After late childhood and into adulthood, adolescents should be afforded a “Welcome to Adolescence” letter as a new rite of passage, say two Adolescent Medicine Specialists, in their commentary, published in the July edition of The Journal of Adolescent Health. The proposed letter would offer a structured way to answer adolescent and parent questions on the way healthcare changes during adolescence, and allay concerns.
There are ceremonies and community recognitions that mark the onset of adolescence, with the recognized “evolving capacities” of maturation being around age 12-14 years of age. And, The American Academy of Pediatrics endorses the growing patient having private time the doctor.
For Dr. Lonna P. Gordon, M.D., Pharm.D., of Nemours Children’s Health System, and John S. Santelli, M.D., M.P.H., of Columbia University, a letter from the health care provider to the adolescent reaching age 12, and his or her parents could begin to formalize and guide future health care.
“The Welcome Letter marks a change in how health care is provided to adolescents, and recognizes a developing cognitive capacity for reasoned judgment, the adolescent’s desire for autonomy and privacy, and changing social roles that young people face,” said Dr. Gordon, the lead author. Additionally, in a practical way, the letter would explain confidentiality and its limits, the importance of private time between the provider and the adolescent patient, the ongoing role and rights of the parent, and expected communications among providers, parents and adolescents, she added. Parents are still involved in their child’s care until adulthood, but this letter could help the growing patient understand the role he/she plays in staying healthy, said Gordon.
Normally, a growing patient’s private time with a doctor happens when adolescents are older and have a 2- to 10-year relationship with their doctor, the authors found. This alone time is important to the patient experience, said Gordon, as it can involve discussion of critical health issues, from sexuality, substance use, and mental health. “Private time is essential to mitigating the health risks of adolescence,” she said.
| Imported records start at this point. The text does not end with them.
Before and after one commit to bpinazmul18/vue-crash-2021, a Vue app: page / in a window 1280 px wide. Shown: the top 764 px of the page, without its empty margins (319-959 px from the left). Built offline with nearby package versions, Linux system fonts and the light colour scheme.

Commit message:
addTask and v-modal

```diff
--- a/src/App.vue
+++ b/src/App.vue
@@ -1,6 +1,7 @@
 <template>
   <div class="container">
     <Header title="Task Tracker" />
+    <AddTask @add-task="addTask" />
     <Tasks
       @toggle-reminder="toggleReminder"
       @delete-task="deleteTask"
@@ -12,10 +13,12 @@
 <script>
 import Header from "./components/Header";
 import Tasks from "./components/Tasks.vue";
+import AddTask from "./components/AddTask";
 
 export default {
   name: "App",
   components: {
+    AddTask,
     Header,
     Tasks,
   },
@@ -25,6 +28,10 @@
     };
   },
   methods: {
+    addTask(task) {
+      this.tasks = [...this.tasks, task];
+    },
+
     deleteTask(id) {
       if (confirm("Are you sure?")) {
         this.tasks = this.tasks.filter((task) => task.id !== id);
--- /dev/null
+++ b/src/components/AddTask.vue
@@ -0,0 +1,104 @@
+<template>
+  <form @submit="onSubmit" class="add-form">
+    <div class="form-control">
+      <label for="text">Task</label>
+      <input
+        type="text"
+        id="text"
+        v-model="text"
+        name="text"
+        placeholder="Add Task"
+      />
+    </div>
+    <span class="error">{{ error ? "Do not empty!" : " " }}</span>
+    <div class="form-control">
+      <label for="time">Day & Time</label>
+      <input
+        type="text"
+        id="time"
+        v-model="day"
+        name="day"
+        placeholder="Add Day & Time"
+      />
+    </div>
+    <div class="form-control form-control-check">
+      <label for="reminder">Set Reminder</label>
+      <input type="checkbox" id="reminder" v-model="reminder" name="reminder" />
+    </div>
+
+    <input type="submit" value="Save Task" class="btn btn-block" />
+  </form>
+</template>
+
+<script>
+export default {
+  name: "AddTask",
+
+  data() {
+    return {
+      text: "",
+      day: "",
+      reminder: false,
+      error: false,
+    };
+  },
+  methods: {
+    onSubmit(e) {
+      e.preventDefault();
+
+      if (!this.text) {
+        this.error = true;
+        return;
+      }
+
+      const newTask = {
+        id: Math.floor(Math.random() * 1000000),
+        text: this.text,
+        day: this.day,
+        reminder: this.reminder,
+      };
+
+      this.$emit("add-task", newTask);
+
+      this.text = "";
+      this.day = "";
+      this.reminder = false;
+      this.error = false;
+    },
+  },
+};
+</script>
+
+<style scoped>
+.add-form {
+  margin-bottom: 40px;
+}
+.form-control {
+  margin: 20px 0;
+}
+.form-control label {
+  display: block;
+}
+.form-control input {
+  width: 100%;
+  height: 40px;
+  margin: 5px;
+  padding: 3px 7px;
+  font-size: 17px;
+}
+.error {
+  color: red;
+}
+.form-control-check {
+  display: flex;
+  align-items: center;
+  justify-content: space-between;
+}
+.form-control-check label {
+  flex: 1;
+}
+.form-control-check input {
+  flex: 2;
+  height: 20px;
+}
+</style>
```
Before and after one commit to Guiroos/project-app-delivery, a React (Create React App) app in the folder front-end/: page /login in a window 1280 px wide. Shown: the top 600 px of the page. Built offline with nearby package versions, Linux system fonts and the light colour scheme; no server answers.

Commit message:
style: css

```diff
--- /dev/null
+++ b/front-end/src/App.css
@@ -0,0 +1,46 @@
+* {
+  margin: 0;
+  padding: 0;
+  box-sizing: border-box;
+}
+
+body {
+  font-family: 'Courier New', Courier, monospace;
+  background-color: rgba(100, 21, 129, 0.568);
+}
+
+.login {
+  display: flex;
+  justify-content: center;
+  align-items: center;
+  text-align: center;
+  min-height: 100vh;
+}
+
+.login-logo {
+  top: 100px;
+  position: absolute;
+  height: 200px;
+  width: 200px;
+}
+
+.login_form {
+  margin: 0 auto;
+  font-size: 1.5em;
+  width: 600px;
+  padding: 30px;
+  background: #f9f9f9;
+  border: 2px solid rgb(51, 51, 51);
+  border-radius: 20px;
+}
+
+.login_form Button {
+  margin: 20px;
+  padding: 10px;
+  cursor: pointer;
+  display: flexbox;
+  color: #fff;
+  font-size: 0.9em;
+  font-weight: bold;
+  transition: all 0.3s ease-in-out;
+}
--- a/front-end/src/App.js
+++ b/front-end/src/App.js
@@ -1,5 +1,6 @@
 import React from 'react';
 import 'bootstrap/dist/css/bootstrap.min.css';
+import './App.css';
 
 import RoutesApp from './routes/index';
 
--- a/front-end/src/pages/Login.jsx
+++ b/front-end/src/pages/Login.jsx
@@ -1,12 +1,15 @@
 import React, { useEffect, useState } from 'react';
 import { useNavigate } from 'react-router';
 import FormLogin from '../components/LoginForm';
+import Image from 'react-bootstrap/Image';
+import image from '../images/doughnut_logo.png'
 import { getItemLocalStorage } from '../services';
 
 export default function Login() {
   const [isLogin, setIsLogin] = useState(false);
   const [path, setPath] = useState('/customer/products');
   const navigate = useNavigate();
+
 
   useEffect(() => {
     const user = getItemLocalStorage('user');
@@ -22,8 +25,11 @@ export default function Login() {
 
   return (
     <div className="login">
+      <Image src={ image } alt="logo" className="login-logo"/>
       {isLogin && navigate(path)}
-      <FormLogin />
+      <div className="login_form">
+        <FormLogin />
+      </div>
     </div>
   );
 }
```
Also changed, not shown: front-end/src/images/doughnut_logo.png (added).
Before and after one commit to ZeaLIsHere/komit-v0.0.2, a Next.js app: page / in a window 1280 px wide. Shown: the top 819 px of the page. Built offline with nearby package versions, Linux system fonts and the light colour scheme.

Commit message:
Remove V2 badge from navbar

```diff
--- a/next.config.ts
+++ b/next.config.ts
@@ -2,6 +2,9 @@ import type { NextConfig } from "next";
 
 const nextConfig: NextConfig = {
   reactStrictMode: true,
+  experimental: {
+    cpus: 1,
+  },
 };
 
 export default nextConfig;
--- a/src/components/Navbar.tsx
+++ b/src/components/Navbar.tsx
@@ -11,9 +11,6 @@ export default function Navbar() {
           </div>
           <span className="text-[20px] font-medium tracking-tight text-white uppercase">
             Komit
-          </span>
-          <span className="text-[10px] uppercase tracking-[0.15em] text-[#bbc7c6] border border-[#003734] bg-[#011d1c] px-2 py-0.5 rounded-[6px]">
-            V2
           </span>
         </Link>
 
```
The idea of a letter presented to a patient at age 12 to formally mark this time would invite the patient and their caregiver to begin a “significant, multiyear journey” together.